## Exercise goal
The answer must be every line of the records below that contains the word "docs", copied out.

## Entries provided
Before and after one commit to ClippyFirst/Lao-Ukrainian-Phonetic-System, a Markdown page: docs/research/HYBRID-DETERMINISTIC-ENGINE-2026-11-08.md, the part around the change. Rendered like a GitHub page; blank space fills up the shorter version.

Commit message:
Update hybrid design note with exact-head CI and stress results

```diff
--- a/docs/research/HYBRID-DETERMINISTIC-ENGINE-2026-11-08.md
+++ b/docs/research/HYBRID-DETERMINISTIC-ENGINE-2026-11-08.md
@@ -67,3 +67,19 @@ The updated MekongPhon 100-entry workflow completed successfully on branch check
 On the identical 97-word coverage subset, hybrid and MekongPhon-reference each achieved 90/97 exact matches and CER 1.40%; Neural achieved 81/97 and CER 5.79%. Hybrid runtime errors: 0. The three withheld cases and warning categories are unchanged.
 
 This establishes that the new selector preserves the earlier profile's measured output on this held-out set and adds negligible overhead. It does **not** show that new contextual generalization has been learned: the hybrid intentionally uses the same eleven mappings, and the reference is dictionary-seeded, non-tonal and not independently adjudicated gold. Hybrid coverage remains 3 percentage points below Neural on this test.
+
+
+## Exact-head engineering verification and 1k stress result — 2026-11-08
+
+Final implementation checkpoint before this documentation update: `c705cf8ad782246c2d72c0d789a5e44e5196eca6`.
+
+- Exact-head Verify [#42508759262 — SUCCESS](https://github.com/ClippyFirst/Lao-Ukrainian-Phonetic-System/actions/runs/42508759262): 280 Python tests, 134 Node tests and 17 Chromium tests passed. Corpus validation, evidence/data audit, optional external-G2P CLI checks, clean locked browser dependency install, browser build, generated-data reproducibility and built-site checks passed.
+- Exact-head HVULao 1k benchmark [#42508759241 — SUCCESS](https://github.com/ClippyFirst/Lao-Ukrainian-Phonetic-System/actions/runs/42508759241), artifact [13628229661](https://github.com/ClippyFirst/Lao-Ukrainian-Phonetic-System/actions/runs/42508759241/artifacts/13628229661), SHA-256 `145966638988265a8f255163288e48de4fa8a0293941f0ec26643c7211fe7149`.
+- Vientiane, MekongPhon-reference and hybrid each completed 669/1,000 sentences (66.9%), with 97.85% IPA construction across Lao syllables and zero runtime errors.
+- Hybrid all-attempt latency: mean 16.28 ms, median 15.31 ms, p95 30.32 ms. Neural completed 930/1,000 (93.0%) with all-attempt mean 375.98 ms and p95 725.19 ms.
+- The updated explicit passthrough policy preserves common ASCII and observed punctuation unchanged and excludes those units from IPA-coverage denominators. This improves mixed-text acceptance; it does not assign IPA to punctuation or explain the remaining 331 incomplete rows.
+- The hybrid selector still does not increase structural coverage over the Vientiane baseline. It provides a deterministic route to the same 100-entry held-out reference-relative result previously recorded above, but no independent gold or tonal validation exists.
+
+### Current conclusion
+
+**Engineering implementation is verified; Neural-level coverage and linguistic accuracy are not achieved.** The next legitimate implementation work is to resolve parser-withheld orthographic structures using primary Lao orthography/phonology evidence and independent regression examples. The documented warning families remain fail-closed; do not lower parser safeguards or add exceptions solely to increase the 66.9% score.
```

## Exercise result
Before and after one commit to ClippyFirst/Lao-Ukrainian-Phonetic-System, a Markdown page: docs/research/HYBRID-DETERMINISTIC-ENGINE-2026-11-08.md, the part around the change. Rendered like a GitHub page; blank space fills up the shorter version.
--- a/docs/research/HYBRID-DETERMINISTIC-ENGINE-2026-11-08.md
+++ b/docs/research/HYBRID-DETERMINISTIC-ENGINE-2026-11-08.md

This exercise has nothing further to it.